This facility depends on what sort of software resides at each end of the prescribing conduit. If you send a patient’s prescription for Warfarin to a pharmacist who also uses electronic data interchange, or EDI, technology, the pharmacist can download the drug order quickly, with no worries about legibility. You’ve already checked it for interactions, but let’s say your patient felt too embarrassed to divulge that she recently saw a psychiatrist, who prescribed an antidepressant. She had this prescription filled at the same pharmacy. Immediately, a significant drug interaction warning pops up. The alert goes straight back to you, at which point you can choose the treatment direction you want to take for your patient.

It works even if a pharmacy does not have e-prescribing set up but you do. “On the prescriber’s side, the transaction looks the same,” says Burger. “If the pharmacy has no EDI, it gets converted to a fax. [The medication] is safer for the doc to prescribe because the prescription has already been checked, and the pharmacy will more likely fill the prescription because it’s coming in prescreened.”

Either way, the chance of medical errors is reduced (although more so when both sides have set up an e-prescribing facility). Communication back to you would come in an electronic form, not a paper one or through a phone call, saving on resources. Burger says that “50 percent of communications are faxes. The overhead back and forth is tremendous. This way, there’s less clogging of communication.”

Technology adoption in healthcare still lags in the United States, especially for small practices, partly because of the prohibitive cost. But even with the comparatively lower price tag for e-prescribing software, Anderson estimates e-prescribing adoption to be between 5 and 18 percent.

Still, he points out, e-prescribing software is a good place to start if you’re leery about investing in technology. His company, Sage Software, offers the EMR system Intergy, which has e-prescribing built into it. But you can buy a stand-alone e-prescribing software package for much less. Of course, Sage hopes you’ll eventually want to upgrade. “If you’re not ready to invest in an EMR, we’ve got some incremental things you can do,” says Burger. “When you’re ready to make the switch up, we hope you’ll choose us, and we can offer a smooth migration path.”

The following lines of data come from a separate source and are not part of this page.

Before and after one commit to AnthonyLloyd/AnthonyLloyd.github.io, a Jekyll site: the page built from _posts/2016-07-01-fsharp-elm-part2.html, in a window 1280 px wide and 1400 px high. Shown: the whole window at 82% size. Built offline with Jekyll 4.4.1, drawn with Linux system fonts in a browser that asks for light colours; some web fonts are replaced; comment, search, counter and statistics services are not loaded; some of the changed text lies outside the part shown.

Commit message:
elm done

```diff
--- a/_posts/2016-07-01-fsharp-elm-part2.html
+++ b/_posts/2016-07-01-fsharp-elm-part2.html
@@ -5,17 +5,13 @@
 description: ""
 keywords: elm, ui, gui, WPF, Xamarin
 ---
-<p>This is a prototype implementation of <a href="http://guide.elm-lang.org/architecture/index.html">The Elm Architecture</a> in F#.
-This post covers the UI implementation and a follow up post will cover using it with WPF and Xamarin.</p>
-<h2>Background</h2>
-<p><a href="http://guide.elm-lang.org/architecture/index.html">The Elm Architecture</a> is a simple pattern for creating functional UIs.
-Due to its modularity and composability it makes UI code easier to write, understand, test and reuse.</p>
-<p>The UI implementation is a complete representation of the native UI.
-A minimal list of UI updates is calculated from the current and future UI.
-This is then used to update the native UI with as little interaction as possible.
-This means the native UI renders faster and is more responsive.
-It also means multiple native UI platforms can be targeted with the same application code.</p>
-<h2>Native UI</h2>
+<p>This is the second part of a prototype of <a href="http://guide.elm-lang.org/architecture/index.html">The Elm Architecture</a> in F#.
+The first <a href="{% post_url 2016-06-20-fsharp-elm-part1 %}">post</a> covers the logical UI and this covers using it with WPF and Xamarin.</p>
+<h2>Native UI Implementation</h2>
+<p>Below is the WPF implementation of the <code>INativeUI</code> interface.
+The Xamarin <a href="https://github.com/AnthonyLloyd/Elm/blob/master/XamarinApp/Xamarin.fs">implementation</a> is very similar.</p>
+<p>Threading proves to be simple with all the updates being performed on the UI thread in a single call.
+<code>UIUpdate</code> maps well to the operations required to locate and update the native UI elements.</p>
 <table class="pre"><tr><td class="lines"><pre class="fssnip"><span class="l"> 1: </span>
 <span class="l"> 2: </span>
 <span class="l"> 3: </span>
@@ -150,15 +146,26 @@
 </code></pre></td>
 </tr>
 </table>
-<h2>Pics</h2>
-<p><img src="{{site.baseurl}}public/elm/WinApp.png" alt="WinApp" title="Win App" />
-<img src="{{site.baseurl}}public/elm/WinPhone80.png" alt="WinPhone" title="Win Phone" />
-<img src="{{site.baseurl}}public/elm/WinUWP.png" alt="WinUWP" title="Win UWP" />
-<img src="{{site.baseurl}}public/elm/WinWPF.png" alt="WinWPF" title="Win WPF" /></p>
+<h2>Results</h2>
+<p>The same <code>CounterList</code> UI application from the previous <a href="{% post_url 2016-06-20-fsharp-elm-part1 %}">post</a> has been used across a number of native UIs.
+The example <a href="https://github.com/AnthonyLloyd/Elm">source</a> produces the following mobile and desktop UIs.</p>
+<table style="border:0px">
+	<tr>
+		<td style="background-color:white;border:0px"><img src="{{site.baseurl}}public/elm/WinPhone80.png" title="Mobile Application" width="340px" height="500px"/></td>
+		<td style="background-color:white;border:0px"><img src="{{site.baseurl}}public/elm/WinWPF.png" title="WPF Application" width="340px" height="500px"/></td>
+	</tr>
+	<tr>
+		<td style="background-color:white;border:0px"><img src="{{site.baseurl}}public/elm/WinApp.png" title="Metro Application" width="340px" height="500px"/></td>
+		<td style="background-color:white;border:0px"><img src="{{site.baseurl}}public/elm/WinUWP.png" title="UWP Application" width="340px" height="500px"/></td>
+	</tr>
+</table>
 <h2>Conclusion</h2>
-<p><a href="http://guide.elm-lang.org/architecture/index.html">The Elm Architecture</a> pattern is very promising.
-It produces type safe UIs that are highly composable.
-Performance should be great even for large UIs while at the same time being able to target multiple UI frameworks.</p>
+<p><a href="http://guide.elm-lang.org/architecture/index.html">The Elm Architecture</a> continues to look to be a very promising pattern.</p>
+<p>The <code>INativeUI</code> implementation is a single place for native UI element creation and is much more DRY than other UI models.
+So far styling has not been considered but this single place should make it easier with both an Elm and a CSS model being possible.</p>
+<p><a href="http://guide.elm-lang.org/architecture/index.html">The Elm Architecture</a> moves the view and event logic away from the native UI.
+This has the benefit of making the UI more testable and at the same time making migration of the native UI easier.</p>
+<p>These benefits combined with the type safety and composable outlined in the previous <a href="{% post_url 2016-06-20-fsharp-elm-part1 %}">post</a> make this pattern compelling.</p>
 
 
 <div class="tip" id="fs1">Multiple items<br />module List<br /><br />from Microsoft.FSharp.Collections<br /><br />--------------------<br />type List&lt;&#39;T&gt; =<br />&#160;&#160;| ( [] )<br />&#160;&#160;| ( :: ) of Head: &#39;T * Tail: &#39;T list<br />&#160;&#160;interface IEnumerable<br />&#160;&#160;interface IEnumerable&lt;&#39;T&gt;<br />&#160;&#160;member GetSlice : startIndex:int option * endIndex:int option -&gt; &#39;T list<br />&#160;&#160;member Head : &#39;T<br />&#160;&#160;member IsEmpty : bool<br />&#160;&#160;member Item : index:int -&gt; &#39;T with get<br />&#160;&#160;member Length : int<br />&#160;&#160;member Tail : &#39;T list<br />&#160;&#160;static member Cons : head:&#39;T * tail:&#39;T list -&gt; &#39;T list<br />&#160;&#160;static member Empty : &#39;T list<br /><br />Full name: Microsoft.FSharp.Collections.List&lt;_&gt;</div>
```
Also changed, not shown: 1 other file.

Burger claims that Sage’s 4,000-odd Intergy clients all use the e-prescribing facility embedded in the company’s EMR, which represents, of course, an excellent in-house adoption rate, although it is true that most full-blown EMRs from any vendor have e-prescribing software.

Like physicians and pharmacists, payers benefit from high-tech prescribing, as the software will suggest using the lowest formulary listed under the patient’s insurance plan, meaning the one with the lowest cost.

Patients benefit, too. How many prescriptions go missing before they even get presented to the pharmacy clerk? And medication errors stemming from bad handwriting, which occur at an alarming rate of 1.5 million per year, are prevented.

In the end, anything you can do to streamline this most important exchange is good. But give automation a serious look if you don’t already use it. “E-prescribing will save time and money and reduce the cost of communications when necessary,” says Anderson. “Coupled with the EMR, a complete online capability will help to ensure that all information necessary to make the correct clinical decision regarding a refill and other necessary follow-up will be realized.”

Shirley Grace, senior writer for Physicians Practice, holds an MA in nonfiction writing from The Johns Hopkins University. Her articles have appeared in numerous publications, including The Washington Post and Notre Dame Business magazine. She can be reached at sgrace@physicianspractice.com.
This article originally appeared in the July/August 2007 issue of
Physicians Practice.